Things absorbing water from the air is nothing new. Hygroscopic substances – or substances which have ability to attract and hold water molecules from the surrounding environment – have always been around. Coffee powder for instance is one great example – leave the dry coffee powder in the open and it will turn into a mushy matter within hours. Thanks to the moisture present in the air that it absorbs.
Hygroscopy in Nature
In the nature too, hygroscopy – the ability to extract water from thin air – has some peculiar functions. One fantastic example is the seed of the needle-and-Thread grass. This seed, with the help of a hygroscopic awn attached to it, can twist and untwist the screw like structure by releasing and absorbing moisture from the air. This way, it is able to dig its way into the ground. But that’s just one of the many examples of how hygroscopy is all around us. Here’s another one…
Thorny devil – an Australian lizard – lives in the arid scrubland and desert that covers most of central Australia. It has a hard time finding water in this dry place. So, blessed by the evolutionary forces of nature, the lizard has developed tiny hygroscopic channels between the spines on its back. These channels, working in tandem with a capillary action mechanism, are able to draw water from the air. Then their precise design makes the water move into the mouth of the lizard. Fascinating!
Although not exactly using hygroscopy, the Namib desert beetle, also does something similar – drawing water from thin air. Unlike the hygroscopic grooves of the thorny devil’s back, the desert dwelling beetle has developed some patterns on its hard wings which help it in drawing water from the air. These patterns include an array of hydrophobic and hydrophilic materials which are able to trap water from the foggy morning air and are able to channel it to the beetle’s mouth.
The Nanotube Sponge Mat
This particular beetle’s hard wings with magical patterns on it, intrigued a couple of researchers. They took cue from this natural material and were able to create an artificial mat which could absorb water from the air.

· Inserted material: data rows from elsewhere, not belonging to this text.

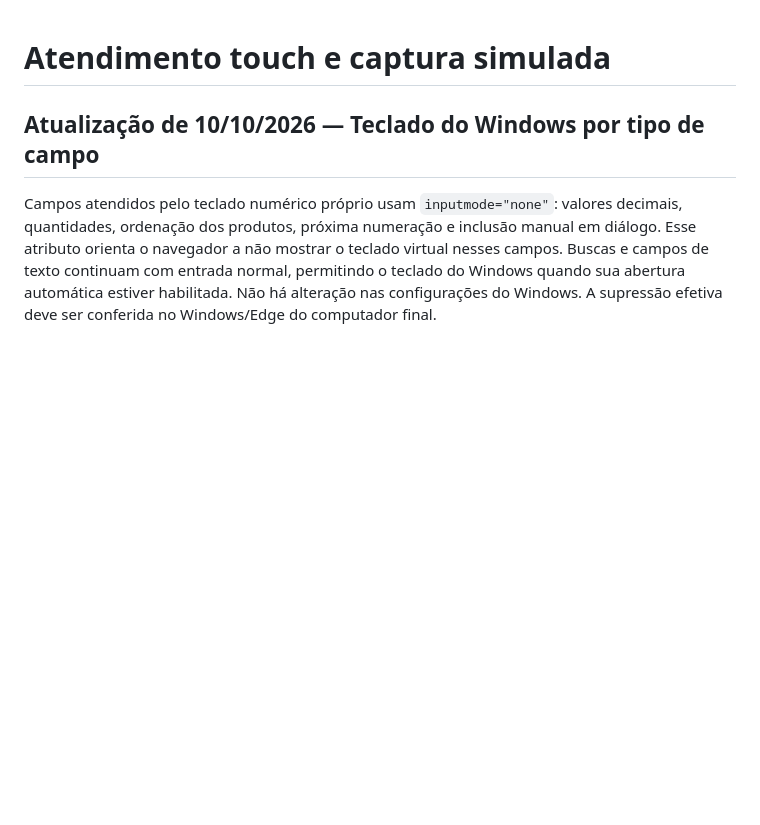
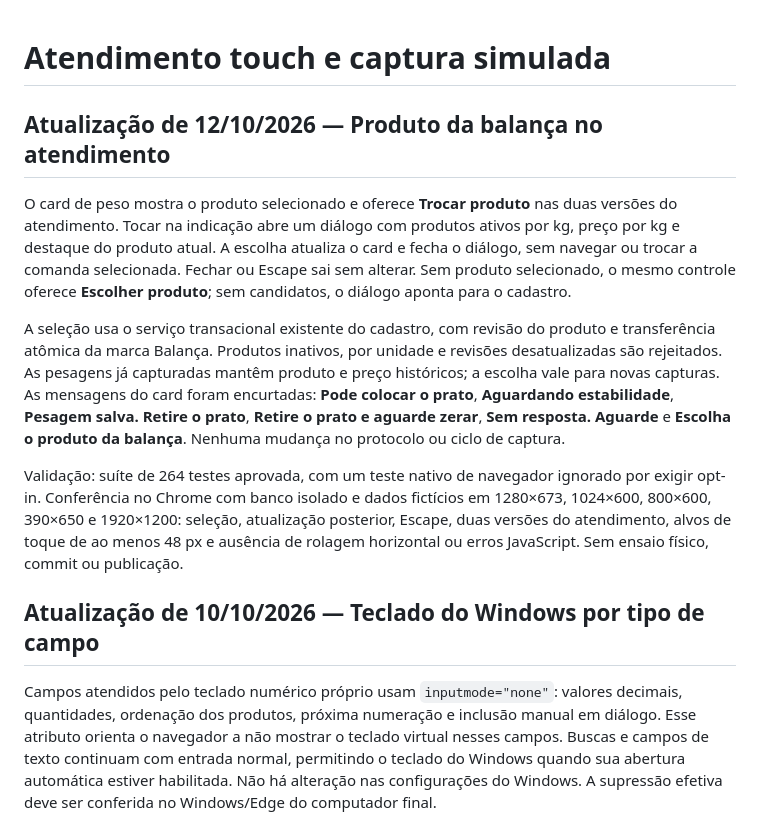
Before and after one commit to eduardomizael/restaurante-local, a Markdown page: docs/IMPLEMENTACAO_ATENDIMENTO_CAPTURA.md, the part around the change. GitHub-like rendering; blank space fills up the shorter version.

Commit message:
docs: registrar atualização da seleção de produto da balança no atendimento

```diff
--- a/docs/IMPLEMENTACAO_ATENDIMENTO_CAPTURA.md
+++ b/docs/IMPLEMENTACAO_ATENDIMENTO_CAPTURA.md
@@ -1,4 +1,12 @@
 # Atendimento touch e captura simulada
+
+## Atualização de 12/10/2026 — Produto da balança no atendimento
+
+O card de peso mostra o produto selecionado e oferece **Trocar produto** nas duas versões do atendimento. Tocar na indicação abre um diálogo com produtos ativos por kg, preço por kg e destaque do produto atual. A escolha atualiza o card e fecha o diálogo, sem navegar ou trocar a comanda selecionada. Fechar ou Escape sai sem alterar. Sem produto selecionado, o mesmo controle oferece **Escolher produto**; sem candidatos, o diálogo aponta para o cadastro.
+
+A seleção usa o serviço transacional existente do cadastro, com revisão do produto e transferência atômica da marca Balança. Produtos inativos, por unidade e revisões desatualizadas são rejeitados. As pesagens já capturadas mantêm produto e preço históricos; a escolha vale para novas capturas. As mensagens do card foram encurtadas: **Pode colocar o prato**, **Aguardando estabilidade**, **Pesagem salva. Retire o prato**, **Retire o prato e aguarde zerar**, **Sem resposta. Aguarde** e **Escolha o produto da balança**. Nenhuma mudança no protocolo ou ciclo de captura.
+
+Validação: suíte de 264 testes aprovada, com um teste nativo de navegador ignorado por exigir opt-in. Conferência no Chrome com banco isolado e dados fictícios em 1280×673, 1024×600, 800×600, 390×650 e 1920×1200: seleção, atualização posterior, Escape, duas versões do atendimento, alvos de toque de ao menos 48 px e ausência de rolagem horizontal ou erros JavaScript. Sem ensaio físico, commit ou publicação.
 
 ## Atualização de 10/10/2026 — Teclado do Windows por tipo de campo
 
```
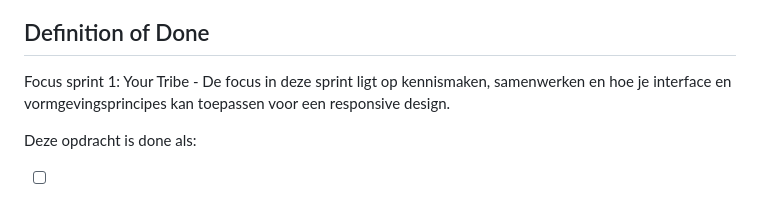
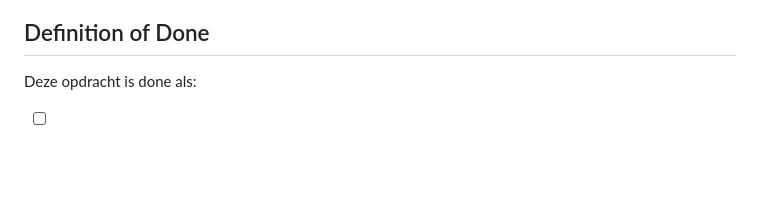
Before and after one commit to yujing-student/your-tribe-css-basics, a Markdown page: docs/INSTRUCTIONS.md, the part around the change. Rendered like a GitHub page; blank space fills up the shorter version.

```diff
--- a/docs/INSTRUCTIONS.md
+++ b/docs/INSTRUCTIONS.md
@@ -65,8 +65,6 @@ In de bouwfase werk je jouw gekozen schets, zo goed mogelijk, uit in HTML, CSS e
 
 ## Definition of Done
 
-Focus sprint 1: Your Tribe - De focus in deze sprint ligt op kennismaken, samenwerken en hoe je interface en vormgevingsprincipes kan toepassen voor een responsive design.
-
 Deze opdracht is done als:
 
 - [ ] je in de wiki van je visistekaartje repository een breakdown schets met CSS pseudo-code hebt opgenomen
```
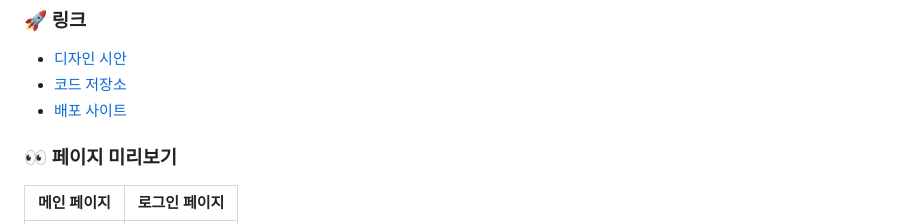
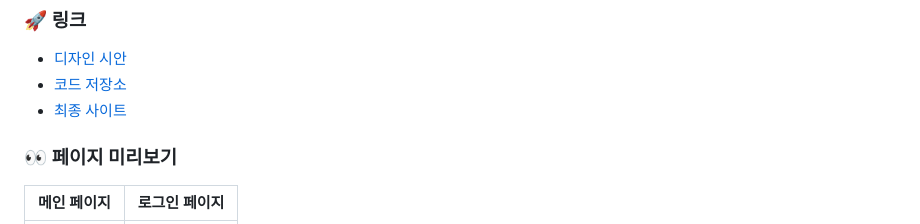
Before and after one commit to todms0925/portfolio2025, a Markdown page: readMe.md, the part around one of its changes. Rendered like a GitHub page.

```diff
--- a/readMe.md
+++ b/readMe.md
@@ -59,7 +59,7 @@
 ### 🚀 링크
 - [디자인 시안](https://www.figma.com/proto/Bka41X3pN26Kt37TSALdEl/%EC%83%81%ED%95%98%EB%AA%A9%EC%9E%A5_%ED%94%84%EB%A1%9C%EC%A0%9D%ED%8A%B82?node-id=124-1005&p=f&t=j2j8sDxPjj3xAW0V-1&scaling=scale-down&content-scaling=fixed&page-id=1%3A3)
 - [코드 저장소](https://github.com/todms0925/portfolio2025/blob/main/project001/index.html)
-- [배포 사이트](https://todms0925.github.io/portfolio2025/project002/)
+- [최종 사이트](https://todms0925.github.io/portfolio2025/project002/)
 
 ### 👀 페이지 미리보기
 | 메인 페이지 | 로그인 페이지 |
```
Also changed, not shown: other parts of readMe.md (+2 -2 lines).
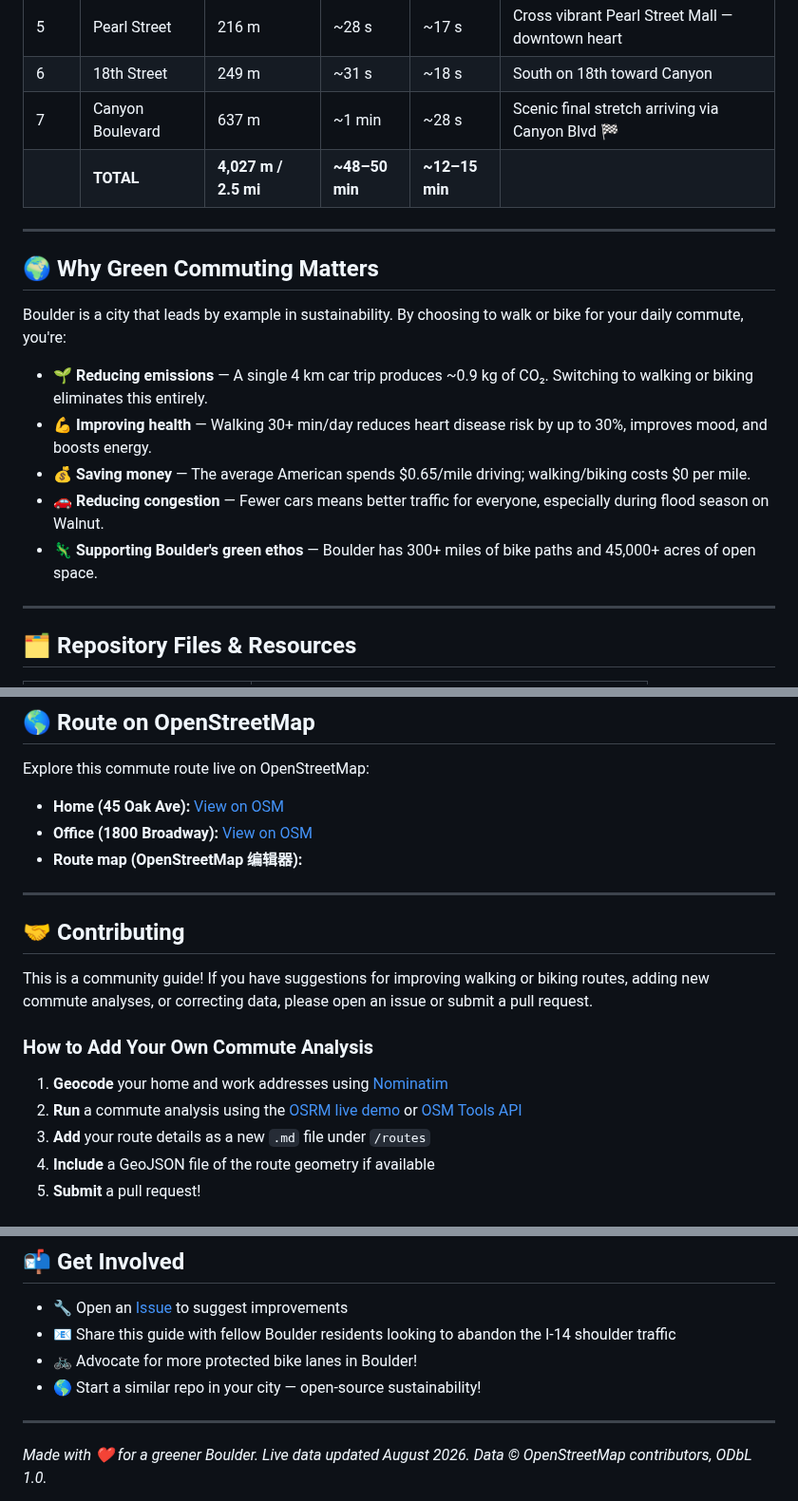
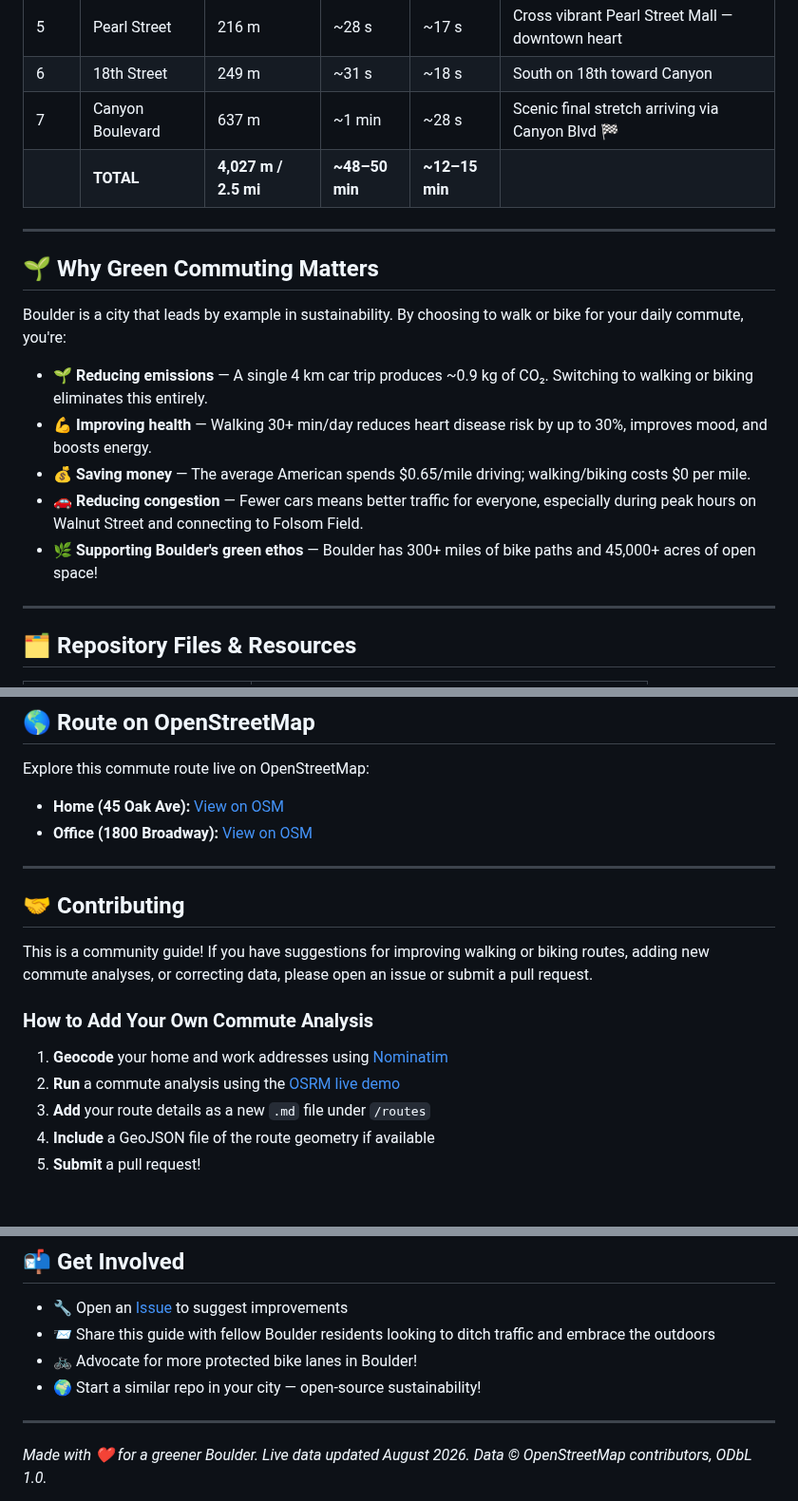
Before and after one commit to zhub9006/boulder-green-commute-guide, a Markdown page: README.md, 3 parts joined by grey strips. Shown at 95% size. Rendered like a GitHub page.

Commit message:
Add bike strategy guide and fix README typos with final polish

```diff
--- a/README.md
+++ b/README.md
@@ -47,19 +47,19 @@ Oak Avenue → 19th Street → 20th Street → Pearl Street → 18th Street →
 | 5 | Pearl Street | 216 m | ~28 s | ~17 s | Cross vibrant Pearl Street Mall — downtown heart |
 | 6 | 18th Street | 249 m | ~31 s | ~18 s | South on 18th toward Canyon |
 | 7 | Canyon Boulevard | 637 m | ~1 min | ~28 s | Scenic final stretch arriving via Canyon Blvd 🏁 |
-|  | **TOTAL** | **4,027 m / 2.5 mi** | **~48–50 min** | **~12–15 min** |  |
+| | **TOTAL** | **4,027 m / 2.5 mi** | **~48–50 min** | **~12–15 min** | |
 
 ---
 
-## 🌍 Why Green Commuting Matters
+## 🌱 Why Green Commuting Matters
 
 Boulder is a city that leads by example in sustainability. By choosing to walk or bike for your daily commute, you're:
 
 - 🌱 **Reducing emissions** — A single 4 km car trip produces ~0.9 kg of CO₂. Switching to walking or biking eliminates this entirely.
 - 💪 **Improving health** — Walking 30+ min/day reduces heart disease risk by up to 30%, improves mood, and boosts energy.
 - 💰 **Saving money** — The average American spends $0.65/mile driving; walking/biking costs $0 per mile.
-- 🚗 **Reducing congestion** — Fewer cars means better traffic for everyone, especially during flood season on Walnut.
-- 🦎 **Supporting Boulder's green ethos** — Boulder has 300+ miles of bike paths and 45,000+ acres of open space.
+- 🚗 **Reducing congestion** — Fewer cars means better traffic for everyone, especially during peak hours on Walnut Street and connecting to Folsom Field.
+- 🌿 **Supporting Boulder's green ethos** — Boulder has 300+ miles of bike paths and 45,000+ acres of open space!
 
 ---
 
@@ -89,7 +89,6 @@ Explore this commute route live on OpenStreetMap:
 
 - **Home (45 Oak Ave):** [View on OSM](https://www.openstreetmap.org/#map=15/40.0449/-105.2739)
 - **Office (1800 Broadway):** [View on OSM](https://www.openstreetmap.org/#map=15/40.0163/-105.2790)
-- **Route map (OpenStreetMap 编辑器):**
 
 ---
 
@@ -100,7 +99,7 @@ This is a community guide! If you have suggestions for improving walking or biki
 ### How to Add Your Own Commute Analysis
 
 1. **Geocode** your home and work addresses using [Nominatim](https://nominatim.openstreetmap.org/)
-2. **Run** a commute analysis using the [OSRM live demo](https://map.project-osrm.org/) or [OSM Tools API](https://tools.interlier.com/)
+2. **Run** a commute analysis using the [OSRM live demo](https://map.project-osrm.org/)
 3. **Add** your route details as a new `.md` file under `/routes`
 4. **Include** a GeoJSON file of the route geometry if available
 5. **Submit** a pull request!
@@ -120,9 +119,9 @@ This is a community guide! If you have suggestions for improving walking or biki
 ## 📬 Get Involved
 
 - 🔧 Open an [Issue](https://github.com/zhub9006/boulder-green-commute-guide/issues) to suggest improvements
-- 📧 Share this guide with fellow Boulder residents looking to abandon the I-14 shoulder traffic
+- 📨 Share this guide with fellow Boulder residents looking to ditch traffic and embrace the outdoors
 - 🚲 Advocate for more protected bike lanes in Boulder!
-- 🌎 Start a similar repo in your city — open-source sustainability!
+- 🌍 Start a similar repo in your city — open-source sustainability!
 
 ---
 
```
Also changed, not shown: other parts of README.md (+1 -1 lines), routes/bike-strategy.md (added, +151 -0 lines).
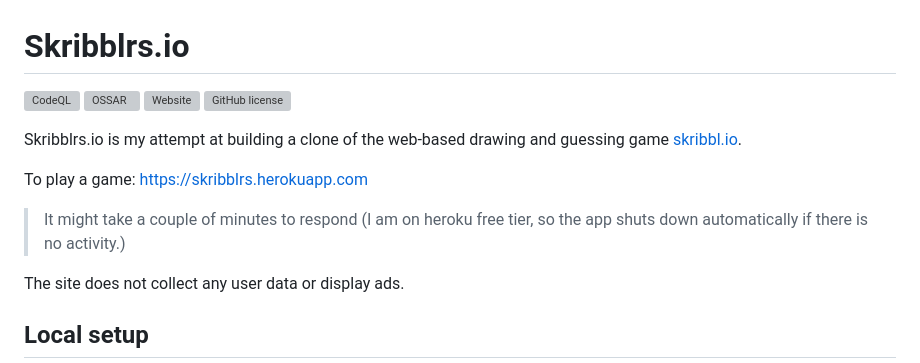
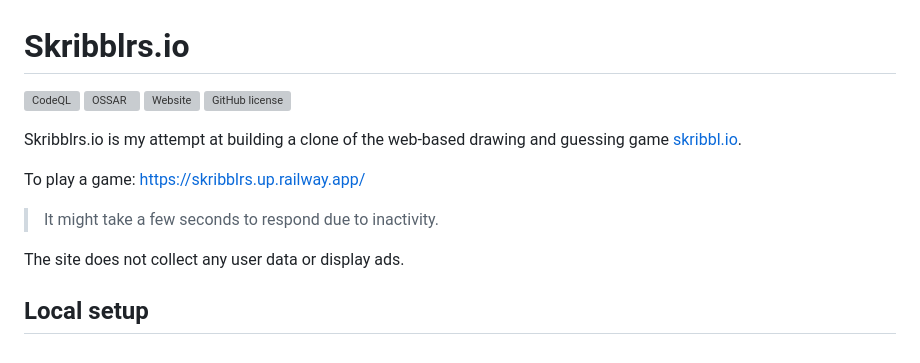
Before and after one commit to Aditya-ds-1806/Skribblrs.io, a Markdown page: README.md, the part around one of its changes. GitHub-like rendering; grey boxes are pictures that could not be loaded.

```diff
--- a/README.md
+++ b/README.md
@@ -7,9 +7,9 @@
 
 Skribblrs.io is my attempt at building a clone of the web-based drawing and guessing game [skribbl.io](https://skribbl.io).
 
-To play a game: [https://skribblrs.herokuapp.com](https://skribblrs.herokuapp.com)
+To play a game: [https://skribblrs.up.railway.app/](https://skribblrs.up.railway.app/)
 
-> It might take a couple of minutes to respond (I am on heroku free tier, so the app shuts down automatically if there is no activity.)
+> It might take a few seconds to respond due to inactivity.
 
 The site does not collect any user data or display ads.
 
```
Also changed, not shown: other parts of README.md (+1 -1 lines).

Although we do have commercial Atmospheric Water Generators (AWG) which can harvest water from the air and supply drinking water, the sad thing is that these things run on electricity. This new mat that was fabricated recently, using an array of carbon nano tubes sandwiched between hydrophilic and hydrophobic layers, doesn’t need any electricity to extract water.
This mat they’ve fabricated is smaller than your thumbnail, but it still works, and is able to extract about 1/4th of it’s weigh in water within a few hours. The researchers are working on it to make it more efficient. [more information] [Original Paper]
A couple of years back a US based startup, NBD Nano, was inclined on developing a water bottle based on the same Namib desert beetle principle. The much touted water bottle, they said, would be able to fill itself! I’m not sure where their project is headed today, but an auto-filling water bottle sure would be a product just too cool to not own by every kid at school!
Needless to say, it would probably make a huge difference by lowering greatly the number of people who don’t find clean drinking water every day – Just for the record, about 1/7th of the world population didn’t have access to clean water today.